Using Anabolic Steroids
Anabolic steroids, which consist of synthetically produced testosterone, have the ability to build muscle and increase male sexual characteristics, according to the National Institute on Drug Abuse. While they're prescribed by physicians to treat a variety of medical conditions, steroids are also used illegally to improve athletic performance. In addition to raising levels of testosterone, continuous use of steroids can result in serious side effects. Your body may stop producing it's own testosterone. Steroids also impact brain chemicals, which may affect mood, change behavior and lead to aggression.
Adrenal Gland Tumors
The University of Southern California states that your adrenal glands are two yellowish-orange colored glands that sit on top of your kidneys. They secrete several different hormones, including adrenalin, which affects your blood pressure and heart rate, and steroid hormones such as testosterone. Some types of tumors that form in the adrenal glands produce and secrete more testosterone than normal, so your levels go up. In men, this extra testosterone usually does not cause symptoms, according to the US Oncology Network. Other symptoms associated with an adrenal tumor include a lump in the abdomen and pain in the abdomen or back.
When puberty occurs earlier than normal -- before age 9 in boys -- it's called precocious puberty. During puberty, bones and muscles go through a growth spurt, the voice deepens and the reproductive system matures. It's normal for testosterone levels to go up during puberty, but it's not typical to have high testosterone at such an early age. Testosterone should return to normal levels in young adulthood. However, many kids who go through early puberty do not reach their full adult height because their bone growth stops at an earlier age than normal.

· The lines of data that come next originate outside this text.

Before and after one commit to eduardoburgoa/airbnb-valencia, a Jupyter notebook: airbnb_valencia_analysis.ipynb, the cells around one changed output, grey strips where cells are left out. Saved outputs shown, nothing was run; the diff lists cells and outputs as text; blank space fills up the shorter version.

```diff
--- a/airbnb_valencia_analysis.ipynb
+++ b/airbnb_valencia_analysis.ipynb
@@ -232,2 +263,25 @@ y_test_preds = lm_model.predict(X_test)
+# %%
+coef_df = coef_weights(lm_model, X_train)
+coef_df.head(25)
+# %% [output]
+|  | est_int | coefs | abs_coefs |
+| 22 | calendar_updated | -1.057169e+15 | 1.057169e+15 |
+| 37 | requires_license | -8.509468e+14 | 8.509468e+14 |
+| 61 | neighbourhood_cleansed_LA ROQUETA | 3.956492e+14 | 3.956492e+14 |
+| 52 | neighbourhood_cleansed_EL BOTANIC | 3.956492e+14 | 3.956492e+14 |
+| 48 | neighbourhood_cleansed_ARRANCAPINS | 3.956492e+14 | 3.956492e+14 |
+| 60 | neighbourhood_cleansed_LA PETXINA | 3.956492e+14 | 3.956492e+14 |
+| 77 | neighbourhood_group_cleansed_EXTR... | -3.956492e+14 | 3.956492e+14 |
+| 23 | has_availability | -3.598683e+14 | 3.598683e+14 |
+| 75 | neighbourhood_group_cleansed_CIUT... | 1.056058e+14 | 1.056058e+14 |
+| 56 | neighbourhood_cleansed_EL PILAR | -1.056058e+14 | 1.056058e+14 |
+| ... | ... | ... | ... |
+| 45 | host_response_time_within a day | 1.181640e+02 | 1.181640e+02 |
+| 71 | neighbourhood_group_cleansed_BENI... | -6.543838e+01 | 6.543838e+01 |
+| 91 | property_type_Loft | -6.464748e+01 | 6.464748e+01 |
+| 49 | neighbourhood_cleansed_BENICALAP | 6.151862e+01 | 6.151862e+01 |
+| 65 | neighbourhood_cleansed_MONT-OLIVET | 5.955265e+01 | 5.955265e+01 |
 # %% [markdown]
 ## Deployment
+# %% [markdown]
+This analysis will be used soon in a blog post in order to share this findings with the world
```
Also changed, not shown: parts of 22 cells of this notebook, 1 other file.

- MedlinePlus: Testosterone
- National Institute of Diabetes and Digestive and Kidney Diseases: Hyperthyroidism
- University of Southern California: Adrenal Tumors
- Lab Tests Online: Testosterone
- Kids Health: Precocious Puberty
- US Oncology Network: Adrenal Gland Tumor
- National Institute on Drug Abuse: Drug Facts: Anabolic Steroids